I deliberated over whether it was a good idea to share some of my personal loss on the blog, but in the spirit of sharing what it’s like to live the life of animal rescue, it seemed appropriate to share more than just the actual Indigo Rescue work.
The following is an obituary of sorts. I wrote it as part of my own healing and to help me find closure:
I lost my 20 year old kitty, Schautzie on Saturday night/Sunday morning.
Schautzie was my first rescue following moving to Oregon. He and an identical sibling who another neighbor adopted, were abandoned in the apartment complex I was living in. We estimated they were six months old.
He was such a good natured kitty. He never hissed or grumbled at any of the other cats, just did his own thing and sorta rolled with the punches…and there were a lot of those. After all, the cats who live with me see a lot of canine and feline traffic, and that can be really hard on a cat.
When I bought my first home, Schautzie was in heaven because he could go outside. I installed Cat fencing to keep everyone in my backyard and safe, but Schautzie enjoyed his independence and wanted to be out in front of my house in his own kingdom, and he never did wander past my driveway, so I allowed it. He was the only one I allowed to go out the front door, rather than the back.
Over the past few years, the only age related issue Schautzie developed was some arthritis in his rear legs. He would limp a little, but never, ever missed a meal. He loved to eat! I had started having his long hair shaved for the summer, because he didn’t do much grooming any longer and his hair would get mattes.
On Saturday, when I returned from our tag sale, Schautzie was hiding in a cat house (like a dogloo) and cried out for me. I found him and he was already failing to the point where I knew he was in grave condition. He had been fine and wandering around the yard two days before, so the failing part happened really quickly.
I warmed him up with heat lamps and a heating pad, gave him sub q fluids (under the skin), gave him some water with colloidal silver (anti-viral) orally to wet his throat, gave him pain meds, Rescue Remedy and antibiotics, and hoped for the best.
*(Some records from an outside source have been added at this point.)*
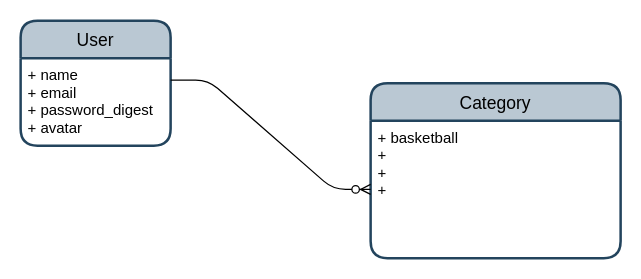
fentybit/KnowItAll_backend keeps this draw.io diagram as erd.drawio. Above is the earlier version. Source tidied: cells renumbered, new cells numbered last; positions are measured from the earlier drawing's top-left corner, leaving out a move shared by most shapes. Both pictures are drawn from the tidied source at 125%, with x=0, y=0 at pixel (20, 20).
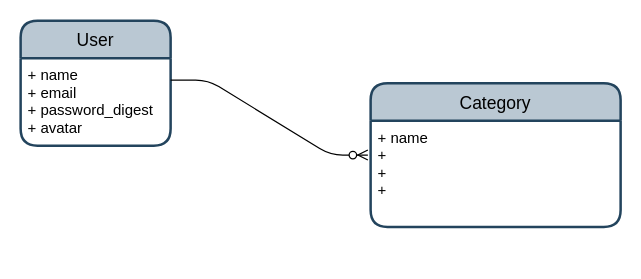
After the change.

Change to the diagram source:
```diff
@@
 <mxGraphModel>
   <root>
     <mxCell id="0" />
     <mxCell id="1" parent="0" />
     <mxCell id="2" value="User" style="swimlane;horizontal=1;startSize=30;rounded=1;fontSize=14;fontStyle=0;strokeWidth=2;shadow=0;dashed=0;align=center;fillColor=#bac8d3;strokeColor=#23445D;" parent="1" vertex="1">
       <mxGeometry width="120" height="100" as="geometry" />
     </mxCell>
     <mxCell id="3" value="+ name&#10;+ email&#10;+ password_digest&#10;+ avatar" style="align=left;strokeColor=none;fillColor=none;spacingLeft=4;fontSize=12;verticalAlign=top;" parent="2" vertex="1">
       <mxGeometry y="30" width="120" height="70" as="geometry" />
     </mxCell>
     <mxCell id="4" value="Category" style="swimlane;horizontal=1;startSize=30;rounded=1;fontSize=14;fontStyle=0;strokeWidth=2;shadow=0;dashed=0;align=center;fillColor=#bac8d3;strokeColor=#23445D;" parent="1" vertex="1">
-      <mxGeometry x="280" y="50" width="200" height="140" as="geometry" />
+      <mxGeometry x="280" y="50" width="200" height="115" as="geometry" />
     </mxCell>
-    <mxCell id="5" value="+ basketball&#10;+ &#10;+ &#10;+ " style="align=left;strokeColor=none;fillColor=none;spacingLeft=4;fontSize=12;verticalAlign=top;" parent="4" vertex="1">
-      <mxGeometry y="30" width="200" height="110" as="geometry" />
+    <mxCell id="5" value="+ name&#10;+ &#10;+ &#10;+ " style="align=left;strokeColor=none;fillColor=none;spacingLeft=4;fontSize=12;verticalAlign=top;" parent="4" vertex="1">
+      <mxGeometry y="30" width="200" height="85" as="geometry" />
     </mxCell>
-    <mxCell id="6" style="edgeStyle=entityRelationEdgeStyle;fontSize=12;html=1;endArrow=ERzeroToMany;endFill=1;exitX=1;exitY=0.25;exitDx=0;exitDy=0;entryX=0;entryY=0.5;entryDx=0;entryDy=0;" parent="1" edge="1" source="3" target="5">
+    <mxCell id="6" style="edgeStyle=entityRelationEdgeStyle;fontSize=12;html=1;endArrow=ERzeroToMany;endFill=1;exitX=1;exitY=0.25;exitDx=0;exitDy=0;entryX=-0.011;entryY=0.324;entryDx=0;entryDy=0;entryPerimeter=0;" parent="1" edge="1" source="3" target="5">
       <mxGeometry relative="1" as="geometry" />
     </mxCell>
   </root>
 </mxGraphModel>
```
I could tell he was feeling better as he warmed up because he was stretching his arms out and responsive to all of the things I did for him, but he was so weak, I knew he just needed to rest. I asked him not to purr (which he did constantly) because it took too much energy.
I spoke with Dr Mark and we agreed there was nothing more I could do for him. I checked on him every hour so I could monitor his temperature and at 1:45am when I checked on him, he seemed restless and was moving around, but I quickly realized he was dying. I sat with him and reassured him and he died quietly within the next two minutes. He did not appear to be suffering at all.
The first picture is Schautzie from about 1998. The second was taken in 2007 (Schautzie loved to sunbathe). The last picture is from August of this year. You can’t miss those beautiful eyes. Schautzie was with me for 19.5 years of my life. It’s a long, long time. The entire time I have lived in Oregon. My life has changed a lot over those years and Schautzie was a constant. I will miss his sweet face and bright green eyes, but mostly, his sweet demeanor…